* 200 miles (320 km) of roads still closed
* Repair crews scramble ahead of key tourist season
By Scott Malone
LUDLOW, Vt., Sept 2 With Hurricane Irene's
floodwaters mostly gone, work crews across Vermont are
scrambling to reopen roughly 200 miles (320 km) of roads
damaged by the storm before the fall tourist season that is
important to the state's economy.
The arrival of fall will turn Vermont's trees brilliant
shades of red, yellow and orange for a few short weeks, luring
tourists who fan out across the rural state's two-lane highways
to admire the view and spend money in local hotels, restaurants
If the roads are not ready, many worry, the tourists may
"We are approaching the all-important fall foliage season
and then the winter ski season," said Tom Noordewier, an
associate professor of business at the University of Vermont in
Burlington. "Any falloff in visitors would be significant and
have a potential impact that would be damaging."
Tourism accounts for 23 percent of Vermont's employment and
15 percent of overall economic activity.
Economists and state officials said it was too early to
estimate how heavy the economic toll will be. Jeffrey Carr, the
Vermont forecast manager for the New England Economic
Partnership, a regional planning group, said costs would amount
to "mega-millions of dollars."
"The foliage season is a very narrow window ... which is
extremely important to our tourism season and if people think
they are not going to be able to drive around, they will change
their mind and go other places," said Carr, who also advises
the administration of Governor Peter Shumlin.
Some 25 bridges, including river crossings on three major
state highways, remain closed, according to the Vermont Agency
of Transportation's website. Another 30 miles (48 km) of road
were open only to emergency vehicles.
LESS DAMAGE IN NORTH
The remnants of Hurricane Irene dumped roughly 8 inches (20
cm) of rain on the mountainous state on Sunday, swelling rivers
that tore up roadways and flooded homes and businesses.
The damage is confined to isolated pockets, typically the
lowest points of river valleys.
Heavy vehicles and dump trucks are visible across the
state, and authorities say reopening roads is a top priority.
But the widely scattered road closures confound even those
who know the state well.
"You can still get places, but it takes twice as long,"
said Alan Washburn, who owns a business in Brattleboro that
services commercial fire-sprinkler systems.
By the end of the week, state tourism officials had
launched an online marketing campaign to emphasize that the
state remained open for business. They pointed out that the
northern half of the state, including areas around Vermont's
largest city, Burlington, received less storm damage.
"Many of our foliage communities were untouched," said
Vicky Parra Tebbetts, senior vice president of the Vermont
Chamber of Commerce. "People may need to make some careful
choices but it's certainly a safe place to come."
That hope was small consolation for business owners in
towns served by roads that remain largely closed to traffic.
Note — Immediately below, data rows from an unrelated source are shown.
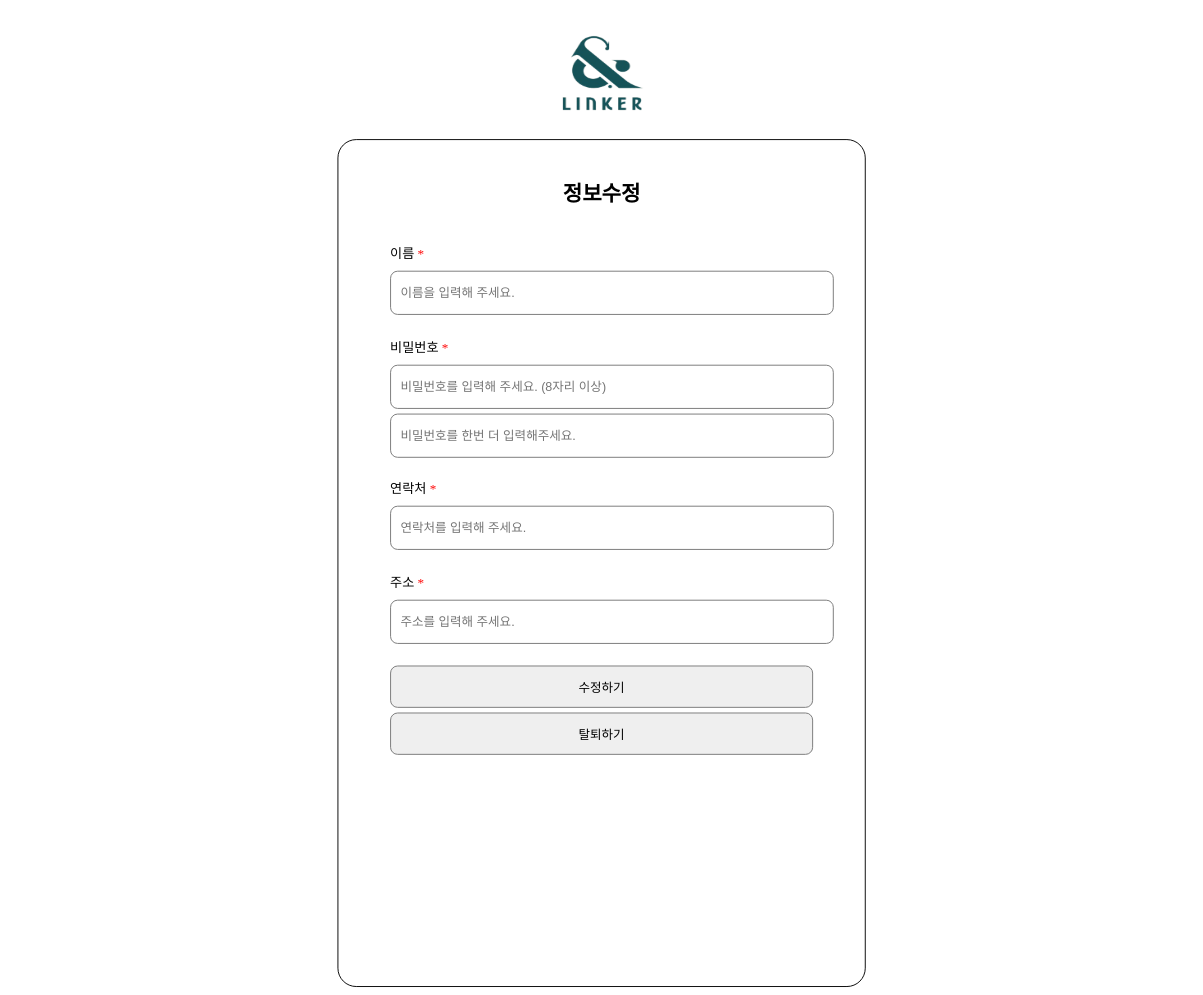
Repository: soomseting/let_me_go
Page: http://localhost/LINKER_re/jsp/main/user_update.jsp
The author's editor kept a copy of each file at every save. The page is drawn from the files as they stood at one save, then again after the next save.
The browser window is 1280 px wide. The pictures show the whole page, at 94% of full size.
The page is served by Tomcat 9. Other server files are loaded and not shown.

Above is the page before, as saved 2025-03-24 08:19:36.
Console error: TypeError: Cannot set properties of null (setting 'onclick')

### LINKER_re/src/main/webapp/jsp/main/user_update.jsp
<%@ page language="java" contentType="text/html; charset=UTF-8" pageEncoding="UTF-8"%>
<!DOCTYPE html>
<html lang="en">

<head>
    <meta charset="UTF-8">
    <meta name="viewport" content="width=device-width, initial-scale=1.0">
    <title>정보수정</title>
    <link rel="stylesheet" href="../../css/sign_up.css">
    <script src="https://ajax.googleapis.com/ajax/libs/jquery/3.3.1/jquery.min.js"></script>
    <script src="../../js/jquery-3.7.1.js"></script>
    <script src="../../js/script.js"></script>
</head>

<body>
    <section>
        <div class="sign_up_logo">
            <img src="../../img/logo.png" alt="logo">
        </div>
        <div class="sign_up_content">
            <div class="su_title">
                <h1>정보수정</h1>
            </div>
            <form action="/LINKER/modifyOrDelete.users" method="post" name="action_form">
                <div class="su_con_wrap">
                    <div class="su_con_box">
                        <div class="su_ct">이름<span> *</span></div>
                        <div class="su_input"><input type="text" name="user_name" placeholder="이름을 입력해 주세요." required></div>
                    </div>
                    <div class="su_con_box">
                        <div class="su_ct">비밀번호<span> *</span></div>
                        <div class="su_input"><input type="password" name="password" placeholder="비밀번호를 입력해 주세요. (8자리 이상)" required></div>
                        <div class="su_input"><input type="password" name="password_confirm" placeholder="비밀번호를 한번 더 입력해주세요." required></div>
                    </div>
                    <div class="su_con_box su_con_one">
                        <div class="su_ct">연락처<span> *</span></div>
                        <div class="su_input"><input type="text" name="phone" placeholder="연락처를 입력해 주세요." required></div>
                    </div>
                    <div class="su_con_box su_con_thr">
                        <div class="su_ct">주소<span> *</span></div>
                        <div class="su_input"><input type="text" name="user_address" placeholder="주소를 입력해 주세요." required></div>
                    </div>
                    <div class="su_con_box su_con_for">
                        <!-- 수정하기 버튼 -->
                        <div class="su_input sui1"><button type="button" id="update" onclick="some()" >수정하기</button></div>
                        <!-- 탈퇴하기 버튼 -->
                        <div class="su_input sui2"><button type="button" id="delete" onclick="some()" >탈퇴하기</button></div>
                    </div>
                    <!-- button변경 후 js로 action 각각 설정 controller에서 각각 설정 -->
                </div>
            </form>
        </div>
    </section>
    <script type="text/javascript">
	function some(){
		if(event.target.id==="update"){
			document.action_form.action="/LINKER/modify.users";
		}else if(event.target.id==="delete"){
			document.action_form.action="/LINKER/delete.users";
		}

		document.action_form.submit();

	}
</script>
</body>


</html>

### LINKER_re/src/main/webapp/css/sign_up.css
/*sign_up*/
.sign_up_logo{width: 250px;height: 140px;margin: 0 auto;}
.sign_up_logo img{width: 250px;height: 140px;}

.sign_up_content{width: 560px;height: 900px;border: 1px solid black; margin: 0 auto; border-radius: 20px;}

.su_title{font-weight: bold;font-family: Arial, Helvetica, sans-serif; padding: 20px 50px;text-align: center; font-size: 15px;}

.su_con_wrap{width: 560px;height: 800px;}
.su_con_box{width: 450px;height: 100px;margin: 0 auto;}
.su_ct{font-size: 14px; margin-bottom: 10px;}
.su_ct span{color: red;}
.su_input input{width: 450px;height: 45px; border-radius: 8px; border: 1px solid #777;margin-bottom: 5px;}
.su_input input[placeholder]{padding: 0 10px;}
.su_con_one{margin-top: 50px;}
/* .su_con_for{margin-top: 15px;} */
.su_con_for input{width: 475px;height: 50px; margin-top: 10px; background: #165358; color: #fff;font-size: 15px;transition: 0.3s;border: none;}
.su_con_for>.sui1:hover input{background: #518682; transition: 0.3s;border: none;cursor: pointer;}
.su_con_for>.sui2:hover input{background: #518682; transition: 0.3s;border: none;cursor: pointer;}

#sign_up_agree{font-size: 10px;margin-bottom: 10px;color: rgb(154, 155, 167);}

.su_flex{display: flex; align-items: center;}
.su_flex input{width: 20px;height: 20px;}

.su_input button{width: 450px;height: 45px; border-radius: 8px; border: 1px solid #777;margin-bottom: 5px;}

### LINKER_re/src/main/webapp/js/script.js
$(document).ready(function () {

        //main_img_slide
        var img= $("#slide div");
        var cnt=0;
        var max=img.length-1;
        setInterval(next ,3000);

        function next(){
            if(img.is(":animated")) return false;
            $(img[cnt]).animate({"left":"-100%"}).siblings().css({"left":"100%"});
            cnt++;
            if(cnt>max) cnt=0;
            $(img[cnt]).animate({"left":0});
            }

        //sign_in_popup
        function open(){
            $('#pop').css({"display":"block"});

            $('#semi_wrap').css({"position":"sticky"});
            $('section').css({"margin-top":"0"});
        }
        $(".sign_in").on("click",open);
        function close(){
            $('#pop').css({"display":"none"});
            $('#semi_wrap').css({"position":"fixed"});
            $('section').css({"margin-top":"101px"});
        }
        $("#close").on("click",close);

        $('input[type="checkbox"][name="user_category"]').click(function(){

            if($(this).prop('checked')){
               $('input[type="checkbox"][name="user_category"]').prop('checked',false);
               $(this).prop('checked',true);
              }
        });

        /*product_detail*/
        var detail_main = document.querySelector(".detail_main img");
        var detail_sub = document.querySelector(".detail_sub");

        // var ping = document.querySelectorAll(".de_sub img");

        detail_sub.onclick = function(e){
            // console.log(event.target);
            if(e.target.getName == "DIV"){
                return;
            }
            detail_main.src = e.target.src;
        }
        // ping.onclick = function(){
        //     if(ping.classList.contains("pr_ping")){
        //         ping.style.width = "50px";
        //         ping.style.height = "50px";
        //         ping.style.border = "5px solid black";
        //     }else{
        //         ping.style.width = "50px";
        //         ping.style.height = "50px";
        //         ping.style.border = "none";
        //     }
        //     ping.classList.toggle("pr_ping");
        // }
});

Loaded but not shown: LINKER_re/src/main/webapp/js/jquery-3.7.1.js (library)

After the next save:
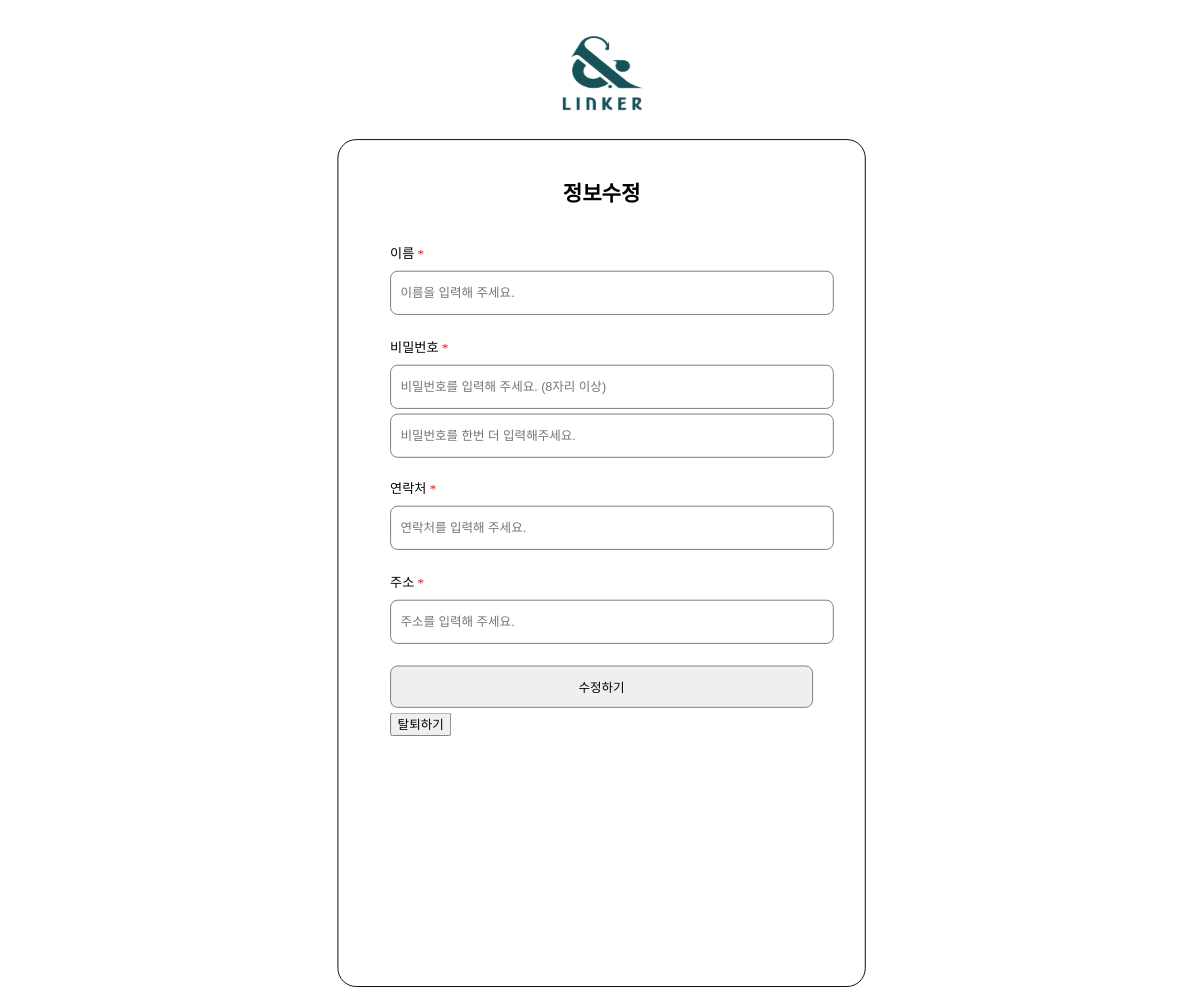
Saved 54 s later.
--- a/LINKER_re/src/main/webapp/css/sign_up.css
+++ b/LINKER_re/src/main/webapp/css/sign_up.css
@@ -23,4 +23,4 @@
 .su_flex{display: flex; align-items: center;}
 .su_flex input{width: 20px;height: 20px;}
 
-.su_input button{width: 450px;height: 45px; border-radius: 8px; border: 1px solid #777;margin-bottom: 5px;}
+#update{width: 450px;height: 45px; border-radius: 8px; border: 1px solid #777;margin-bottom: 5px;}

After the save that followed:
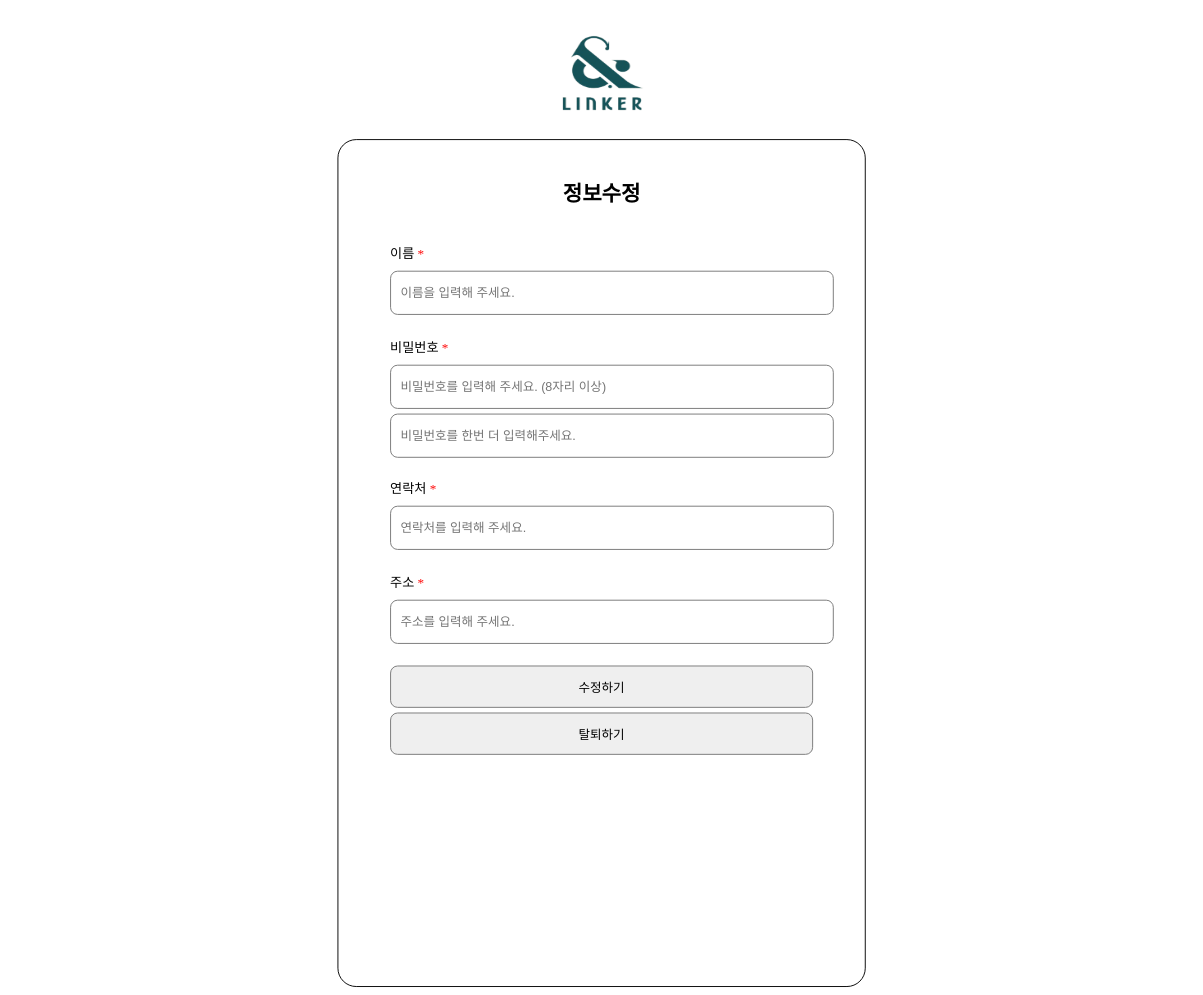
Saved 17 s later.
--- a/LINKER_re/src/main/webapp/css/sign_up.css
+++ b/LINKER_re/src/main/webapp/css/sign_up.css
@@ -24,3 +24,4 @@
 .su_flex input{width: 20px;height: 20px;}
 
 #update{width: 450px;height: 45px; border-radius: 8px; border: 1px solid #777;margin-bottom: 5px;}
+#delete{width: 450px;height: 45px; border-radius: 8px; border: 1px solid #777;margin-bottom: 5px;}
"This weekend is a loss, because they're asking people not
to come up, even though it's Labor Day weekend," said Betsey
Reagan, owner of Dot's Too Diner in West Dover. "I'm not sure
what the fall will be like. I don't know."
(Editing by Eric Beech)